Deputies will have observed that I have avoided advocating or attempting to impose any set of solutions lest it might unduly influence the authorities' deliberations. The issues involved should be worked out by those in the best position to do so, and this is the principle followed in the Bill. The central point is that the Bill allows the local authorities the flexibility to consider the many issues which arise and to work out the most appropriate transfer arrangements, taking an all round view of the implications of the transfers for all the authorities. We must also remember that what is involved here is a transfer from one public body to another. The public is concerned with the actual service provided and, as I have said, the transfers to be effected by the Bill are designed to improve and rationalise the operation of the system.
There was a reference to the implications of the transfers for Dublin Corporation's capacity to meet housing needs. The question has been asked as to how and where housing applicants in the city will be catered for in the new circumstances where the corporation will no longer have houses or lands in the county. The vast majority of the corporation's approved housing applicants wish to remain in the city. Therefore, the corporation should ideally not build in the county again, but should concentrate on developing a strategy to carry out its housing programmes within its own boundaries. In this context I emphasise that housing provision by local authorities should not be concentrated solely on new building but should achieve a judicious mix of new houses and the purchase of existing private houses, including those in need of refurbishment. While there may be some cost implications for the corporation in providing housing exclusively in the city area as opposed to green field sites in the county, small infill developments in the city can be widely beneficial. By making a significant contribution to urban renewal it increases the population in the inner city area, makes better use of existing services and helps to regenerate the many run-down areas that are still all too evident. The corporation's housing activities will have the potential to act as a catalyst for other initiatives such as shops, private housing and so on in areas that are at present badly in need of redevelopment.

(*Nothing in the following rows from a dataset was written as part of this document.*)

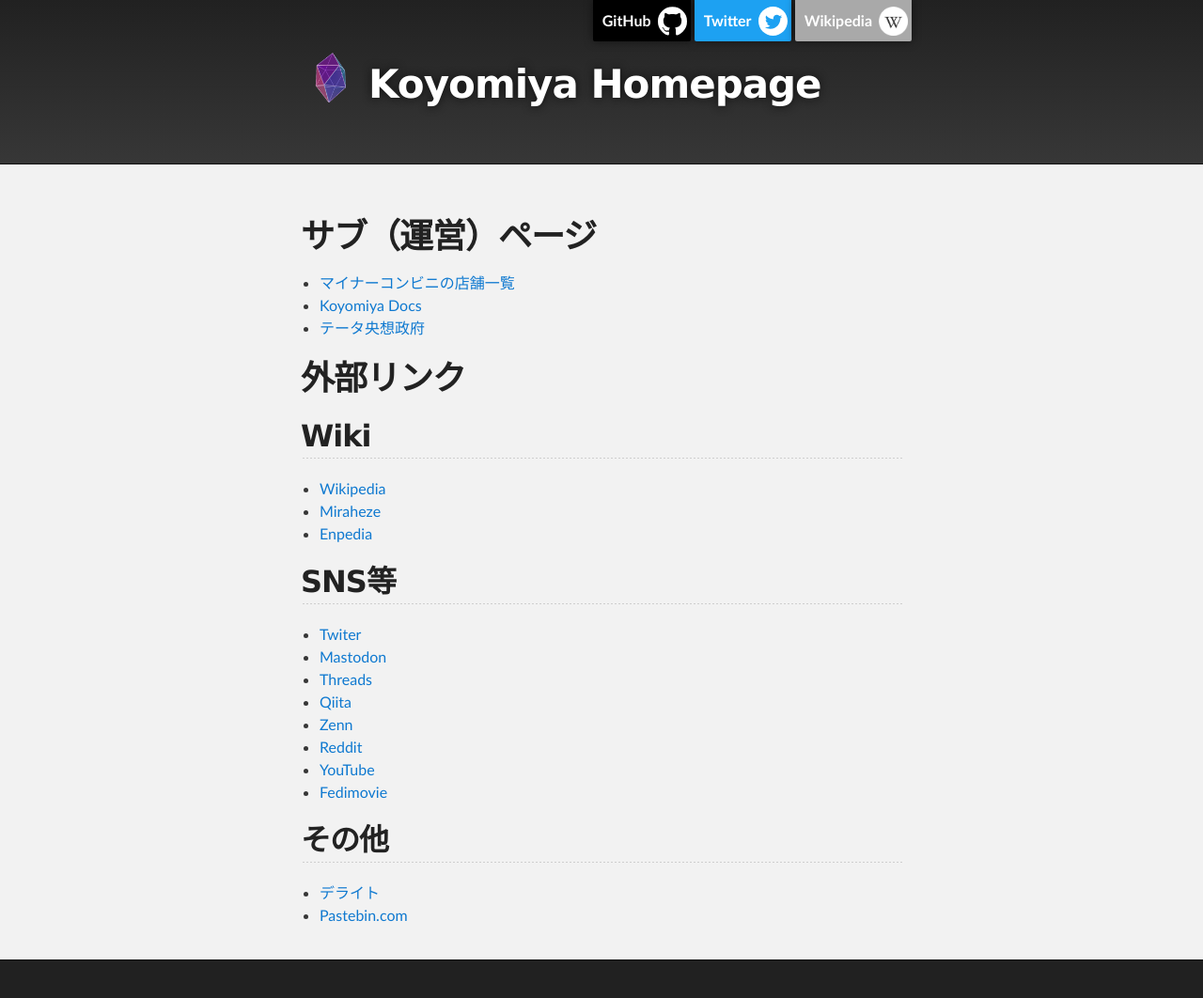
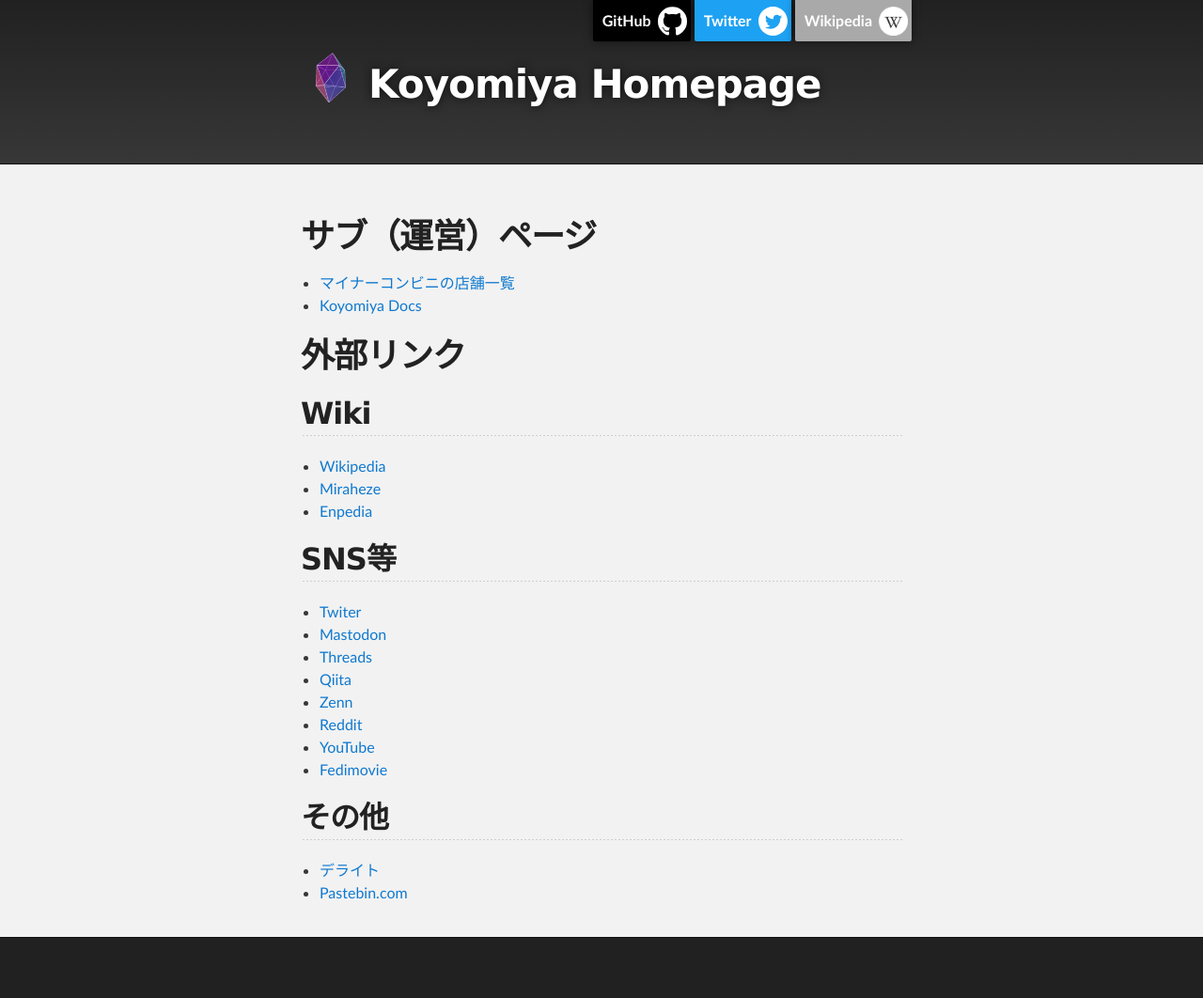
Before and after one commit to koyomiyahouya/koyomiyahouya.github.io, a Jekyll site: the page built from index.md, in a window 1280 px wide. Shown: the whole page at 94% size. Built offline with Jekyll 4.4.1, drawn with Linux system fonts in a browser that asks for light colours; the repository's description, which GitHub fills in, is left out; after the commit the page ends 1038 px from its top, so only the background shows below that.

Commit message:
index.md の更新

```diff
--- a/index.md
+++ b/index.md
@@ -5,7 +5,6 @@ title: Koyomiya Homepage
 # サブ（運営）ページ
 * [マイナーコンビニの店舗一覧](/conveni)
 * [Koyomiya Docs](/docs)
-* [テータ央想政府](https://the.koymi.net)
 
 # 外部リンク
 ## Wiki
```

Needless to say the overriding principle to the transfers of houses to the authority in whose area the houses are situated is that the position of people currently on the housing waiting list of any of the Dublin authorities should not be adversely affected. I am aware that Dublin Cororation was able to avail of 270 casual vacancies last year from its housing stock in the county. While the transfers could have significant implications for the corporation's future housing operations, the proposals in the Bill are structured to allow proposals to be developed by the authorities that take account of these issues. The corporation may find it necessary to retain a capacity to avail of casual vacancies in the county area, and the provisions of the Bill allow schemes to provide for this. Equally, the question of houses provided for occupation by persons designated by the corporation could also be considered. None of these options is closed off and indeed they are recognised in the Bill.
Again, I thank Members for their contributions to the Bill and I commend the Bill to the House.